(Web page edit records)
◆ ◆ ◆

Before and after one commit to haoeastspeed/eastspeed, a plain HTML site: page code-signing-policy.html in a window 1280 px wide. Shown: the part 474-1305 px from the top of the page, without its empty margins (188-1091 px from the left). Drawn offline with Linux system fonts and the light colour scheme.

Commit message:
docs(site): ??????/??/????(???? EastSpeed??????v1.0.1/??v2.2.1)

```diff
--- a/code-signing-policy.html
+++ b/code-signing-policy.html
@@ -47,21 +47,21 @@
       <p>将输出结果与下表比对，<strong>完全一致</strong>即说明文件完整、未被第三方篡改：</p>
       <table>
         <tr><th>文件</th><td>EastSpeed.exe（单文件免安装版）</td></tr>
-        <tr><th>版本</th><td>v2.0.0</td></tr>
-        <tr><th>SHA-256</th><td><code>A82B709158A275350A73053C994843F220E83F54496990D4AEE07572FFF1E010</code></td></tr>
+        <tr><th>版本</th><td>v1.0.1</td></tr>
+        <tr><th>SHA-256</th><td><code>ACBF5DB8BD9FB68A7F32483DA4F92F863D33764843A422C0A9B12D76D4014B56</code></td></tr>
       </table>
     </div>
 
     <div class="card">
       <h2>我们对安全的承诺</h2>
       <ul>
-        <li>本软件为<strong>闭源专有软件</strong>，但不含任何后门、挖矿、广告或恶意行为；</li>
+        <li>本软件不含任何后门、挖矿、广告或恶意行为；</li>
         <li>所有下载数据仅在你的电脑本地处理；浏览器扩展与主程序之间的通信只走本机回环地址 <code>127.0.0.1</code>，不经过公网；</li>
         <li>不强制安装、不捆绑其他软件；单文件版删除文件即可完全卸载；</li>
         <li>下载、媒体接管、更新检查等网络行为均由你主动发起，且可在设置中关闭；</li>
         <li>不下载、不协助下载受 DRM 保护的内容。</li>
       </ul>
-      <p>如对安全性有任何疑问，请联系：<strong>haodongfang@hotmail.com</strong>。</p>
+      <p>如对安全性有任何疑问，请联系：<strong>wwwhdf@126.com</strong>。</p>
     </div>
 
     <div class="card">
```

◆ ◆ ◆

» **Task goal**
Whatever the entries say, repeat all of them exactly.

» **Answer for the task**
Before and after one commit to haoeastspeed/eastspeed, a plain HTML site: page code-signing-policy.html in a window 1280 px wide. Shown: the part 474-1305 px from the top of the page, without its empty margins (188-1091 px from the left). Drawn offline with Linux system fonts and the light colour scheme.

Commit message:
docs(site): ??????/??/????(???? EastSpeed??????v1.0.1/??v2.2.1)

```diff
--- a/code-signing-policy.html
+++ b/code-signing-policy.html
@@ -47,21 +47,21 @@
       <p>将输出结果与下表比对，<strong>完全一致</strong>即说明文件完整、未被第三方篡改：</p>
       <table>
         <tr><th>文件</th><td>EastSpeed.exe（单文件免安装版）</td></tr>
-        <tr><th>版本</th><td>v2.0.0</td></tr>
-        <tr><th>SHA-256</th><td><code>A82B709158A275350A73053C994843F220E83F54496990D4AEE07572FFF1E010</code></td></tr>
+        <tr><th>版本</th><td>v1.0.1</td></tr>
+        <tr><th>SHA-256</th><td><code>ACBF5DB8BD9FB68A7F32483DA4F92F863D33764843A422C0A9B12D76D4014B56</code></td></tr>
       </table>
     </div>
 
     <div class="card">
       <h2>我们对安全的承诺</h2>
       <ul>
-        <li>本软件为<strong>闭源专有软件</strong>，但不含任何后门、挖矿、广告或恶意行为；</li>
+        <li>本软件不含任何后门、挖矿、广告或恶意行为；</li>
         <li>所有下载数据仅在你的电脑本地处理；浏览器扩展与主程序之间的通信只走本机回环地址 <code>127.0.0.1</code>，不经过公网；</li>
         <li>不强制安装、不捆绑其他软件；单文件版删除文件即可完全卸载；</li>
         <li>下载、媒体接管、更新检查等网络行为均由你主动发起，且可在设置中关闭；</li>
         <li>不下载、不协助下载受 DRM 保护的内容。</li>
       </ul>
-      <p>如对安全性有任何疑问，请联系：<strong>haodongfang@hotmail.com</strong>。</p>
+      <p>如对安全性有任何疑问，请联系：<strong>wwwhdf@126.com</strong>。</p>
     </div>
 
     <div class="card">
```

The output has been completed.